SINGAPORE/SEATTLE, Feb 15 (Reuters) - Supply chain shortages and wage inflation are at the top of a list of concerns for aerospace companies attending a depleted Singapore Airshow amid tight health controls this week.
Across aerospace, the suppliers that feed Boeing (BA.N) and Airbus (AIR.PA) factories are facing an acute shortage of skilled workers and weakened balance sheets after back-to-back crises triggered by a 737 MAX safety grounding and the COVID-19 air travel slump.
A shortage of vital materials, from titanium to microchips, is worrying procurement executives, coming on top of existing fears over available stocks of steel and aluminium.

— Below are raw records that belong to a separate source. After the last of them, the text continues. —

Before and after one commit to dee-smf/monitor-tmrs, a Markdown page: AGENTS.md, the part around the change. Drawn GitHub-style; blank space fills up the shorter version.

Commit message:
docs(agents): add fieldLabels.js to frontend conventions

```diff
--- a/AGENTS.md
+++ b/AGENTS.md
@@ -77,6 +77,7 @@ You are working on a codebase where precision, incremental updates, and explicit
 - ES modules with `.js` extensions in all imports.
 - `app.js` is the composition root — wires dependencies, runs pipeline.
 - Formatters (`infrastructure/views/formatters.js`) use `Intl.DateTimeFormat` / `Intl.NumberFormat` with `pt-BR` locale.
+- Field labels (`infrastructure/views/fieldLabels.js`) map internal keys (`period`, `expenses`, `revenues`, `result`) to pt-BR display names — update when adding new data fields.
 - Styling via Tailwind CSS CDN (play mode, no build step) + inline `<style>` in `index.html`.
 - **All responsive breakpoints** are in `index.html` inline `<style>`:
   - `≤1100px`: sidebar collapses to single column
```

Those factors - compounding a decade of pressure from Boeing and Airbus to cut prices - are fuelling doubts about the supply chain's ability to meet aggressive narrowbody production ramp-up plans this year and beyond, particularly at Europe's Airbus.
"Wherever I look in the supply chain, I see problems," Gary Lowe, Chief Executive of Thyssenkrupp Aerospace North America, told a U.S. supplier conference on the eve of the air show.

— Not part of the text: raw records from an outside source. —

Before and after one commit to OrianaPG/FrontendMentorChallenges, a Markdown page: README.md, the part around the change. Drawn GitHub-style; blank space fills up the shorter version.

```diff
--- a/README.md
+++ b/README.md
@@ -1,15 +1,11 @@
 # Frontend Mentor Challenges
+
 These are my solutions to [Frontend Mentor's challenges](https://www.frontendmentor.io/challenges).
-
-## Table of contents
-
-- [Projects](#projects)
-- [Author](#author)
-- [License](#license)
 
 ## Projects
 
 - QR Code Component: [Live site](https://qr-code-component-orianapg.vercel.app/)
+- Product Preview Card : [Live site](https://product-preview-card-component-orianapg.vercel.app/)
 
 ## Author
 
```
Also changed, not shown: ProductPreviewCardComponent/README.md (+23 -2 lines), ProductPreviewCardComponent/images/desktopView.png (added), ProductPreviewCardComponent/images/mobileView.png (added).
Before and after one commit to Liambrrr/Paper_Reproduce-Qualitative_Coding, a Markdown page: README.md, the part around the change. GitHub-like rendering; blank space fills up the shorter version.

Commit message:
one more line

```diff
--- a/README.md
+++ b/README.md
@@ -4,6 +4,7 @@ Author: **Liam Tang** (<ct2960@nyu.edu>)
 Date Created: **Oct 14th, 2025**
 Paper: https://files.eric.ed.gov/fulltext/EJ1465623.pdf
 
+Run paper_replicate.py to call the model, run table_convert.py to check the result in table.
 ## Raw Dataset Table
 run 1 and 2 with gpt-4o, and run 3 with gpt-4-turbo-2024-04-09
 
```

Referring to increases in production planned by Airbus and Boeing, he said, "I think it's going to be a lot more lumpy and problematic than people realise."
A labour shortage is likely to fuel inflation as firms try and lure back workers who left the industry during the pandemic, while staffing up to meet demand.
The aviation recovery has been swifter than expected, particularly in the narrowbody market, Kailash Krishnaswamy, senior vice president of aftermarket services at Spirit AeroSystems (SPR.N), said on the sidelines of the Singapore Airshow on Tuesday.
"When you have cut down labour by 20% to 50%, ramping up that steep... it's just very challenging getting people back. And when you don't have people back, you don't have parts," he added.
And many analysts say the maximum point of vulnerability is when suppliers have to invest in inventory or new equipment to respond to demand coming out of the crisis, rather than during the low point of demand when furlough schemes softened the pain.
"Some of these supply chain guys have been stretched in terms of their balance sheets, cash flows, significant investment into plant and material prior to pandemic. So I am worried about their financial health," Domhnal Slattery, chief executive of aircraft lessor Avolon said in Singapore.
Lowe urged suppliers across the industry to be transparent about what they need and avoid stockpiling materials.
After months in which the aerospace industry broadly shrugged off the impact of the semiconductor shortage, aviation is beginning to feel pressure.
Planemakers can still find supplies of the high-value, low-volume chips used for flight controls and avionics - whose designs are relatively old compared with the lightning pace of change in the consumer products world.
But supplies of chips for more common uses such as aircraft seat electronics are beginning to dry up, a senior procurement source said.
Eric Bernardini, global co-head of aerospace, defence and aviation at U.S. consultants AlixPartners, said the problem is more visible in the supply base of Airbus than Boeing.
That is because Airbus is pushing ahead faster than its rival despite reservations from its engine suppliers, while delays in the 787 Dreamliner and a gradual recovery in the 737 MAX have left parts of Boeing's supply base with excess inventory.
On Monday, executives from both companies said they were aware of supply chain risks and were factoring them into their planning.
To offset cost pressure, suppliers in the United States are moving some production from states with high labour costs such as California, Bernardini said.
He said the Omicron coronavirus variant has also taken a toll on assembly lines as COVID-19 infections left suppliers short-staffed. In some cases, the variant had put 25% of the workforce out of circulation.
"This is very disruptive," Bernardini said. "The productivity has decreased."
Our Standards: The Thomson Reuters Trust Principles.